NYC Commissioner Says L.A. Should Quickly Move on Transportation Pilot Programs


Streetsblog was there to document last night's talk

Last night New York City Transportation Commissioner Janette Sadik-Kahn visited Occidental College to school Los Angeles on how they improved transportation for New Yorkers. One big suggestion? Pilot programs.

It's not that pilot programs are new here in Los Angeles, but they certainly seem to take as long as any regular project. For example, it will be two years from City Council's approval of bicycle sharrows pilot program to the installation of them.

"I think that there is a tremendous political advantage with moving quickly on pilot programs," she told the audience. "Out of 8.4 million New Yorkers it turned out there were 8.4 million traffic engineers. Who knew, you know?

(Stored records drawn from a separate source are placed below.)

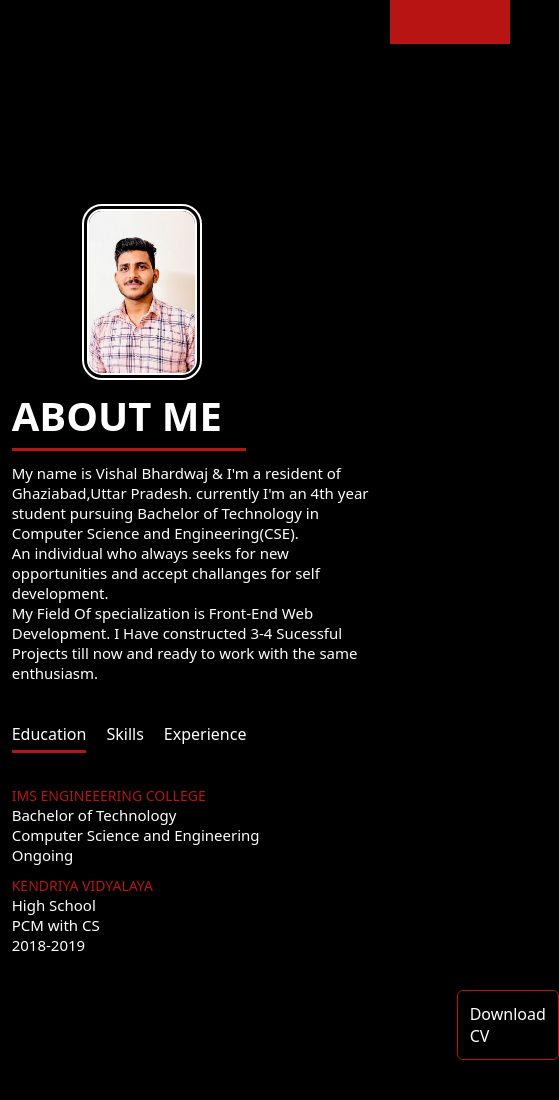
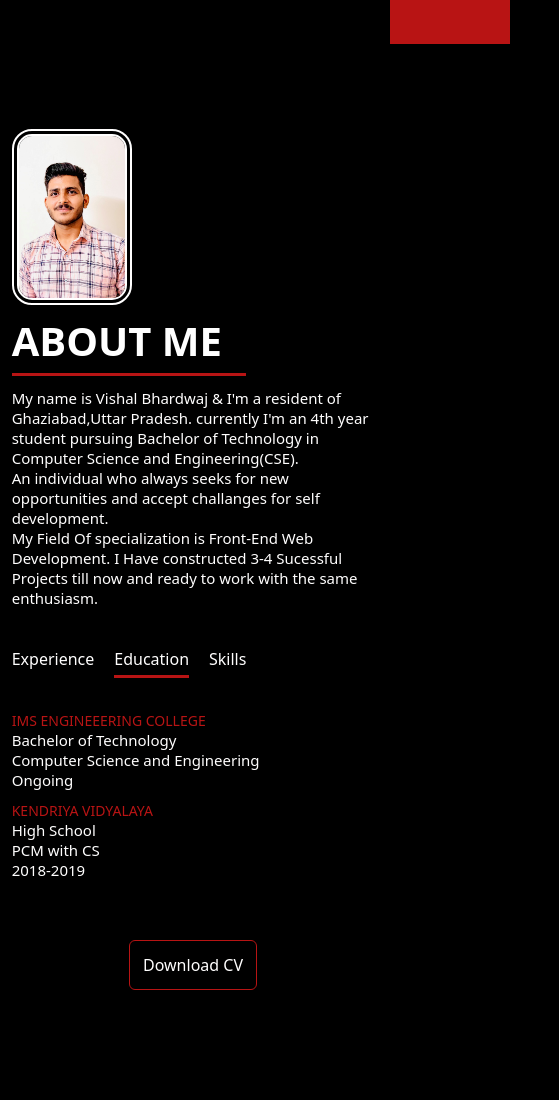
Before and after one commit to vishubhar/Portfolio, a plain HTML site: page index.html in a window 390 px wide. Shown: the part 800-1900 px from the top of the page, 559 px wide, since content can reach past the window. Drawn offline with Linux system fonts and the light colour scheme.

Commit message:
Commit all files

```diff
--- a/index.html
+++ b/index.html
@@ -48,9 +48,9 @@
                     An individual who always seeks for new opportunities and accept challanges for self development.
                         <br> My Field  Of specialization is Front-End Web Development. I Have constructed 3-4 Sucessful Projects till now and ready to work with the same enthusiasm.</p>
                     <div class="tab-title">
+                        <p class="tab-links" onclick="opentab('Experience')">Experience</p>
                         <p class="tab-links active-link" onclick="opentab('Education')">Education</p>
                         <p class="tab-links"onclick="opentab('Skills')">Skills</p>
-                        <p class="tab-links" onclick="opentab('Experience')">Experience</p>
                     </div>
                     <div class="tab-contents active-tab" id="Education">
                         <ul>
@@ -92,7 +92,7 @@
                     <h3>College Website</h3>
                     <p>The College Website is built with HTMl & CSS <br> &
                     is A prototype of Actual College Website</p>
-                    <a href="https://relaxed-figolla-a2623d.netlify.app/"><i class="fa-solid fa-arrow-up-right-from-square"></i></a>
+                    <a href="https://relaxed-figolla-a2623d.netlify.app/"> <i class="fa-solid fa-arrow-up-right-from-square"></i></a>
                 </div>
             </div>
             <div class="Work">
--- a/style.css
+++ b/style.css
@@ -113,12 +113,13 @@ nav ul li a:hover::after{
 }
 .Subtitle{
     font-weight: 780;
-    font-size: 40px;
+    font-size: 60px;
     color: #ffffff;
     position: relative;
     display: flex;
 
 }
+
 .Subtitle::after{
     content: '';
     width: 25.5%;
@@ -443,15 +444,16 @@ nav .fa-solid{
 
     .about-col1, .about-col2{
         flex-basis: 100%;
+        margin-top: 0px;
     }
     .about-col1{
-        margin-bottom: 30px;
         margin-bottom: 3px;
     }
     .about-col1 img{
         width: 120px;
         border-radius: 20px;
         margin-bottom: 0px;
+        margin-left: 0px;
     }
     .about-col2{
         font-size: 15px;
@@ -463,8 +465,9 @@ nav .fa-solid{
     }
 
     .btn1{
-        padding: 12px;
-        margin-top: 25px;
+        padding: 13px;
+        margin-top: 50px;
+        margin-left: 32%;
     }
     .btn{
         padding: 12px;
```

Everyone's got an opinion and so you can always find people who can oppose these new ideas—everybody hates change—but when you do it and try it out as an experiment, it's very hard to argue with. So I would encourage the city to experiment with public spaces, experiment with bike lanes."

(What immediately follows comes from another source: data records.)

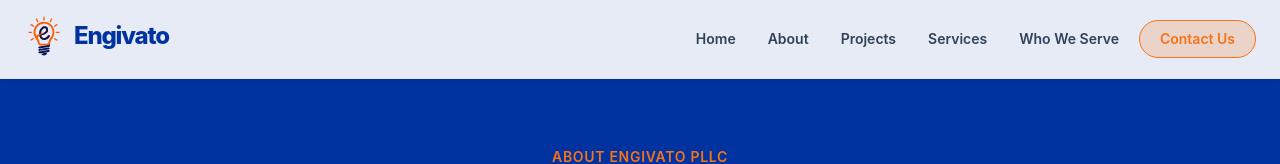
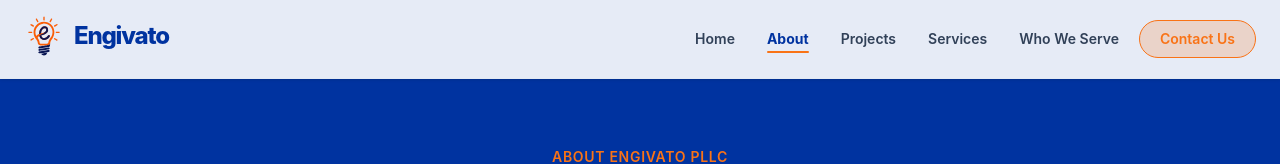
Before and after one commit to dylanalso/Engivato, a Next.js app: page /about in a window 1280 px wide. Shown: the top 164 px of the page. Built offline with nearby package versions, Linux system fonts and the light colour scheme.

Commit message:
Dynamic Navbar

```diff
--- a/src/components/navbar.js
+++ b/src/components/navbar.js
@@ -6,6 +6,14 @@ import logo from '../img/logoIdea2.svg';
 
 import Link from 'next/link';
 import { usePathname } from 'next/navigation';
+
+const NAV_LINKS = [
+    { href: '/', label: 'Home' },
+    { href: '/about', label: 'About' },
+    { href: '/projects', label: 'Projects' },
+    { href: '/services', label: 'Services' },
+    { href: '/whoWeServe', label: 'Who We Serve' },
+];
 
 export default function Navbar() {
     const pathname = usePathname();
@@ -29,6 +37,16 @@ export default function Navbar() {
     if (pathname?.startsWith('/keystatic')) {
         return null;
     }
+
+    const normalizedPath = pathname?.replace(/\/$/, '') || '/';
+    const isActiveLink = (href) => {
+        if (href === '/') {
+            return normalizedPath === '/';
+        }
+        return normalizedPath === href || normalizedPath.startsWith(`${href}/`);
+    };
+
+    const isContactActive = isActiveLink('/contact');
 
     return (
         <nav
@@ -55,19 +73,38 @@ export default function Navbar() {
             </div>
 
             {/* nav links */}
-            <div className={`hidden md:flex items-center text-sm font-semibold text-slate-700 transition-all duration-300 ${isScrolled ? 'space-x-7' : 'space-x-8'}`}>
-                <Link href="/" className="hover:text-corporate-blue transition-colors duration-300">Home</Link>
-                <Link href="/about" className="hover:text-corporate-blue transition-colors duration-300">About</Link>
-                <Link href="/projects" className="hover:text-corporate-blue transition-colors duration-300">Projects</Link>
-                <Link href="/services" className="hover:text-corporate-blue transition-colors duration-300">Services</Link>
-                <Link href="/whoWeServe" className="pr-5 hover:text-corporate-blue transition-colors duration-300">Who We Serve</Link>
+            <div className={`hidden md:flex items-center text-sm font-semibold transition-all duration-300 ${isScrolled ? 'space-x-7' : 'space-x-8'}`}>
+                {NAV_LINKS.map((link, idx) => {
+                    const active = isActiveLink(link.href);
+                    const isLast = idx === NAV_LINKS.length - 1;
+                    return (
+                        <Link
+                            key={link.href}
+                            href={link.href}
+                            className={`relative py-1 transition-colors duration-300 ${isLast ? 'pr-5' : ''} ${
+                                active
+                                    ? 'text-corporate-blue font-bold'
+                                    : 'text-slate-700 hover:text-corporate-blue'
+                            }`}
+                        >
+                            {link.label}
+                            {active && (
+                                <span className={`absolute bottom-0 left-0 h-0.5 bg-orange rounded-full ${isLast ? 'right-5' : 'right-0'}`} />
+                            )}
+                        </Link>
+                    );
+                })}
             </div>
 
             {/* CTA and mobile toggle */}
             <div className="flex items-center gap-4">
                 <Link
                     href="/contact"
-                    className={`bg-orange/20 text-orange border border-orange rounded-full font-semibold hover:bg-orange hover:text-white transition-all duration-300 inline-block text-center ${
+                    className={`rounded-full font-semibold transition-all duration-300 inline-block text-center border ${
+                        isContactActive
+                            ? 'bg-orange text-white border-orange shadow-md shadow-orange/30'
+                            : 'bg-orange/20 text-orange border-orange hover:bg-orange hover:text-white'
+                    } ${
                         isScrolled
                             ? 'px-4 py-1.5 text-xs sm:text-sm'
                             : 'px-5 py-2 text-sm'
@@ -94,12 +131,27 @@ export default function Navbar() {
 
             {/* mobile navigation dropdown */}
             {isMobileMenuOpen && (
-                <div className="absolute top-full left-0 w-full bg-white/95 backdrop-blur-md shadow-lg py-4 px-6 flex flex-col gap-4 md:hidden text-base font-semibold text-slate-700 border-t border-slate-100">
-                    <Link href="/" className="hover:text-corporate-blue transition-colors duration-300" onClick={() => setIsMobileMenuOpen(false)}>Home</Link>
-                    <Link href="/about" className="hover:text-corporate-blue transition-colors duration-300" onClick={() => setIsMobileMenuOpen(false)}>About</Link>
-                    <Link href="/projects" className="hover:text-corporate-blue transition-colors duration-300" onClick={() => setIsMobileMenuOpen(false)}>Projects</Link>
-                    <Link href="/services" className="hover:text-corporate-blue transition-colors duration-300" onClick={() => setIsMobileMenuOpen(false)}>Services</Link>
-                    <Link href="/whoWeServe" className="hover:text-corporate-blue transition-colors duration-300" onClick={() => setIsMobileMenuOpen(false)}>Who We Serve</Link>
+                <div className="absolute top-full left-0 w-full bg-white/95 backdrop-blur-md shadow-lg py-4 px-6 flex flex-col gap-3 md:hidden text-base font-semibold text-slate-700 border-t border-slate-100">
+                    {NAV_LINKS.map((link) => {
+                        const active = isActiveLink(link.href);
+                        return (
+                            <Link
+                                key={link.href}
+                                href={link.href}
+                                className={`flex items-center justify-between py-1 transition-colors duration-300 ${
+                                    active
+                                        ? 'text-corporate-blue font-bold'
+                                        : 'text-slate-700 hover:text-corporate-blue'
+                                }`}
+                                onClick={() => setIsMobileMenuOpen(false)}
+                            >
+                                <span>{link.label}</span>
+                                {active && (
+                                    <span className="w-2 h-2 rounded-full bg-orange" />
+                                )}
+                            </Link>
+                        );
+                    })}
                 </div>
             )}
         </nav>
```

Damien Newton at Streetsblog adds: "If you try pilot programs and they don't work, there's no lasting harm. It's not like what we're doing [in L.A.] now is working wonderfully."

Newton also slams L.A.'s Department of Transportation General Manager, Rita Robinson. And we agree:

And that's the main difference between the "new" NYCDOT and the "current" LADOT. While NYCDOT is constantly pushing the envelope, and seeing dramatic success in reducing car dependency; the LADOT has resisted all efforts to change business as usual. NYCDOT is concerned about moving people, LADOT seems more concerned about political gamesmanship and protecting their jobs and the failed status quo on our streets. This "goofus and gallant" comparison was in-part inspsiring and in-part depressing. All you have to do is compare Sadik-Khan's delighted boast that her department completed 2,000 hours of outreach to LADOT General Manager Rita Robinson's excuse making that her department can't afford to send representatives to Neighborhood Council meetings or properly staff Bike Advisory Committee meetings.